Data records below:

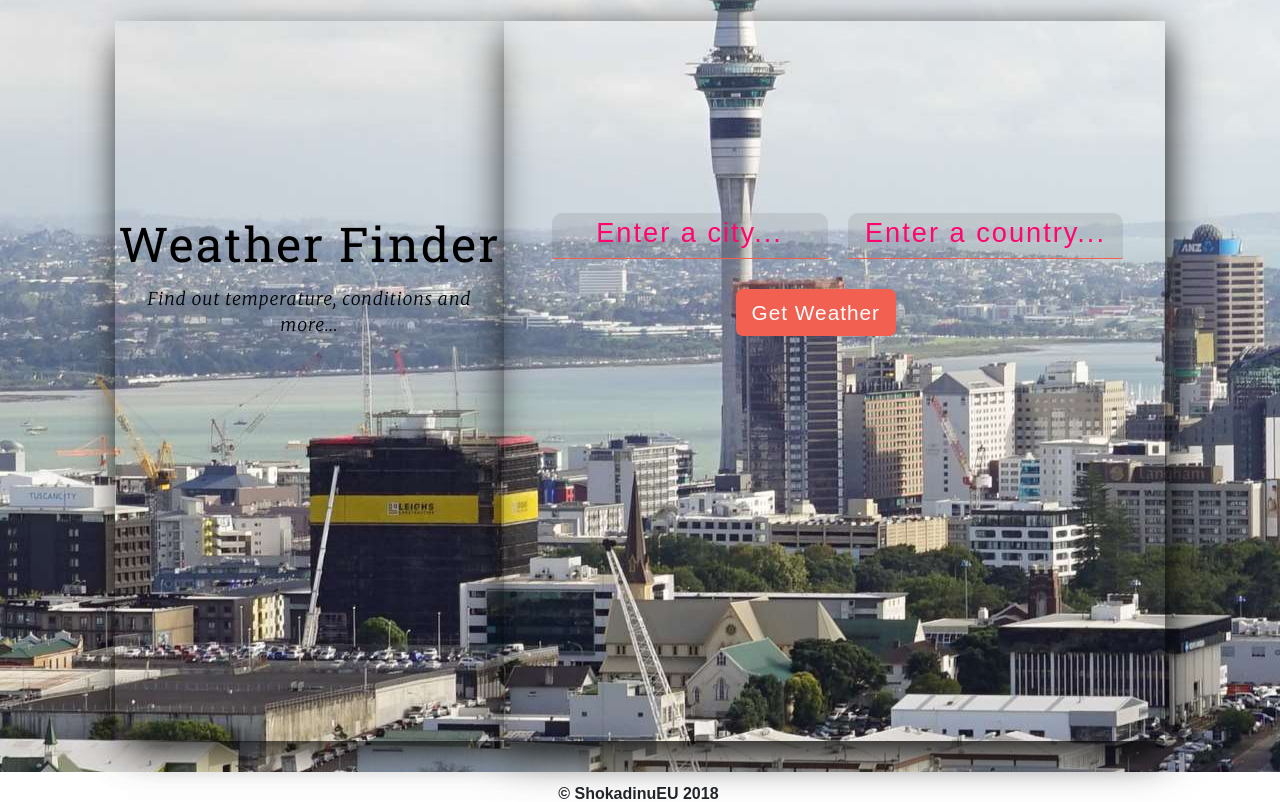
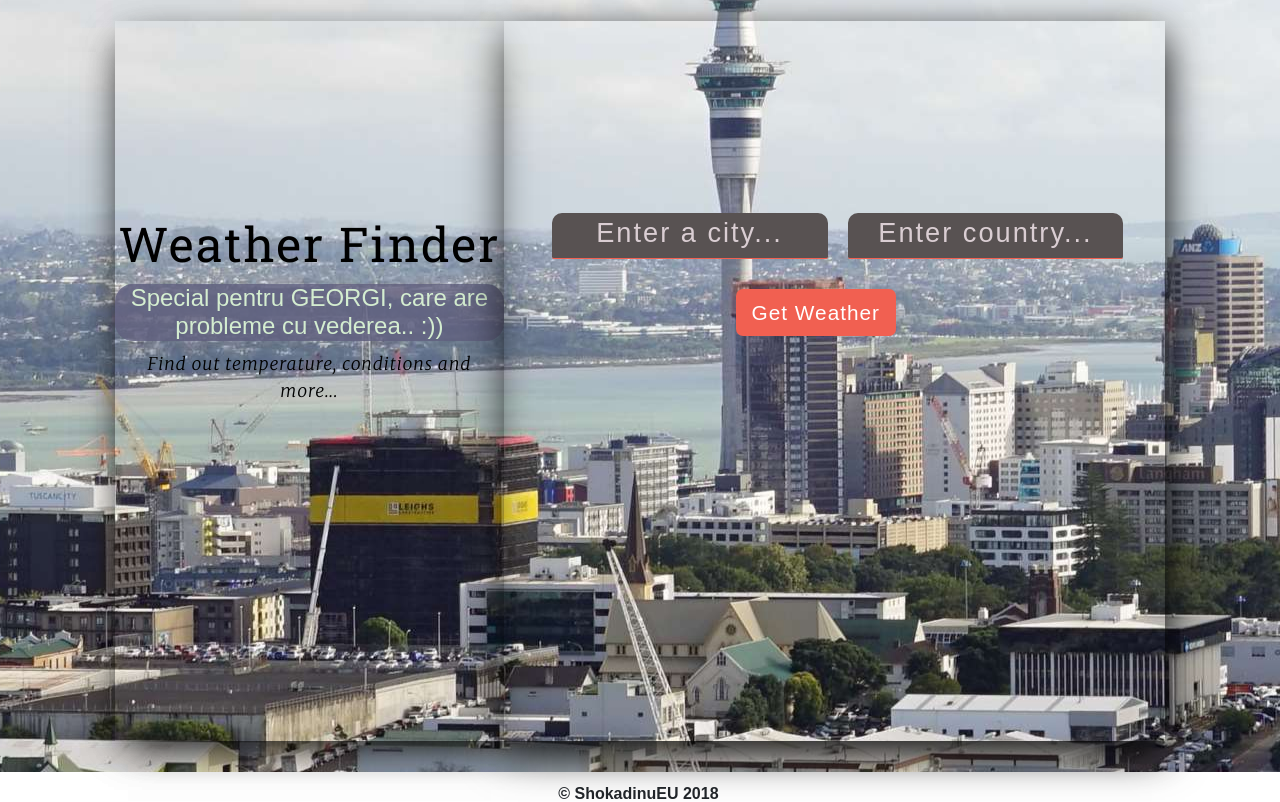
Before and after one commit to timoteidumitru/get-weather-app, a React (Create React App) app: page / in a window 1280 px wide. Built offline with nearby package versions, Linux system fonts and the light colour scheme.

Commit message:
modify the inout colors for a better user experience

```diff
--- a/src/App.css
+++ b/src/App.css
@@ -1,6 +1,6 @@
-@import url('https://fonts.googleapis.com/css?family=Merriweather:100,200,300,300i,400,400i,700');
-@import url('https://fonts.googleapis.com/css?family=Roboto+Slab:400,700');
-@import url('https://fonts.googleapis.com/css?family=Open+Sans:300,400');
+@import url("https://fonts.googleapis.com/css?family=Merriweather:100,200,300,300i,400,400i,700");
+@import url("https://fonts.googleapis.com/css?family=Roboto+Slab:400,700");
+@import url("https://fonts.googleapis.com/css?family=Open+Sans:300,400");
 
 body {
   font-family: "Open Sans", serif;
@@ -18,14 +18,14 @@ body {
 .main {
   background-color: transparent;
   height: 90vh;
-  box-shadow: 0px 13px 40px -13px rgba(0,0,0,0.75);
+  box-shadow: 0px 13px 40px -13px rgba(0, 0, 0, 0.75);
   width: 82%;
   margin: 0 auto;
 }
 
 .title-container {
   background-color: transparent;
-  box-shadow: 0px 13px 40px -13px rgba(0,0,0,0.75);
+  box-shadow: 0px 13px 40px -13px rgba(0, 0, 0, 0.75);
   height: 90vh;
   width: 37%;
   display: flex;
@@ -41,7 +41,7 @@ body {
   font-size: 3rem;
   letter-spacing: 2px;
   line-height: 1.3;
-  font-family: 'Roboto Slab', serif;
+  font-family: "Roboto Slab", serif;
 }
 
 .title-container__subtitle {
@@ -55,7 +55,7 @@ body {
 }
 
 .form-container {
-  box-shadow: 0px 13px 40px 0px rgba(0,0,0,0.75);
+  box-shadow: 0px 13px 40px 0px rgba(0, 0, 0, 0.75);
   background-color: transparent;
   height: 90vh;
   width: 63%;
@@ -73,7 +73,7 @@ input[type="text"] {
   border: 0;
   border-bottom: solid 1px #f16051;
   padding-bottom: 4px;
-  color: rgb(61, 58, 212) !important;
+  color: rgb(214, 214, 230) !important;
   font-weight: lighter;
   letter-spacing: 2px;
   margin-bottom: 30px;
@@ -83,18 +83,19 @@ input[type="text"] {
 }
 
 input[type="text"] {
-    outline: none;
-    font-size: 1.7rem;
-    width: 45%;
+  outline: none;
+  font-size: 1.7rem;
+  width: 45%;
+  background-color: #585252;
 }
 
 input::placeholder {
-  color: rgb(255, 5, 109);
+  color: rgb(218, 206, 211);
 }
 
 input:-webkit-autofill {
-    -webkit-box-shadow: 0 0 0 30px #2c3e50 inset;
-    -webkit-text-fill-color: #ccc !important;
+  -webkit-box-shadow: 0 0 0 30px #2c3e50 inset;
+  -webkit-text-fill-color: #ccc !important;
 }
 
 button {
@@ -124,11 +125,11 @@ button:active {
 }
 
 .weather__key {
-  background:rgba(0,0,0,0.5);
+  background: rgba(0, 0, 0, 0.5);
   border-radius: 10px;
   padding: 0.2em;
   color: #f09000;
-  border-bottom: solid 2px rgba(255,255,255,0.06);
+  border-bottom: solid 2px rgba(255, 255, 255, 0.06);
   font-size: 1.5rem;
   font-weight: 400;
   width: 100%;
@@ -188,30 +189,30 @@ button:active {
   .title-container__title {
     padding-top: 1em;
   }
-  .form-container{
+  .form-container {
     width: 100%;
   }
   .form-container {
     margin-top: 2em;
     padding: 1em;
   }
-  .form-main>input {
+  .form-main > input {
     margin: 0.3em;
     width: 95%;
   }
-  .form-main>button {
+  .form-main > button {
     width: 65%;
     margin: 0.2em auto;
   }
   .weather__info {
     width: 100%;
   }
-  .weather__key{
+  .weather__key {
     line-height: 1.1em;
     padding: 0.2em;
     text-align: center;
   }
-  .weather__value{
+  .weather__value {
     widows: 100%;
     display: block;
   }
@@ -223,3 +224,9 @@ button:active {
     width: 100%;
   }
 }
+
+.title-container__title-fun {
+  color: #d4edd0;
+  background-color: #60607fcf;
+  border-radius: 18px;
+}
--- a/src/components/Form.js
+++ b/src/components/Form.js
@@ -1,10 +1,10 @@
-import React from 'react'
+import React from "react";
 
-const Form = props => (
+const Form = (props) => (
   <div>
     <form className="form-main" onSubmit={props.getWeather}>
-      <input type="text" name="city" placeholder="Enter a city..."/>
-      <input type="text" name="country" placeholder="Enter a country..."/>
+      <input type="text" name="city" placeholder="Enter a city..." />
+      <input type="text" name="country" placeholder="Enter country..." />
       <button>Get Weather</button>
     </form>
   </div>
--- a/src/components/Titles.js
+++ b/src/components/Titles.js
@@ -1,10 +1,15 @@
-import React from 'react'
+import React from "react";
 
 const Titles = () => (
   <div>
     <h1 className="title-container__title">Weather Finder</h1>
-    <p className="title-container__subtitle">Find out temperature, conditions and more...</p>
+    <h4 className="title-container__title-fun">
+      Special pentru GEORGI, care are probleme cu vederea.. :))
+    </h4>
+    <p className="title-container__subtitle">
+      Find out temperature, conditions and more...
+    </p>
   </div>
-)
+);
 
 export default Titles;
```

End of Data records.

Count the lines above in which the word "webkit" appears, then state only that count.

*Your solution*: 5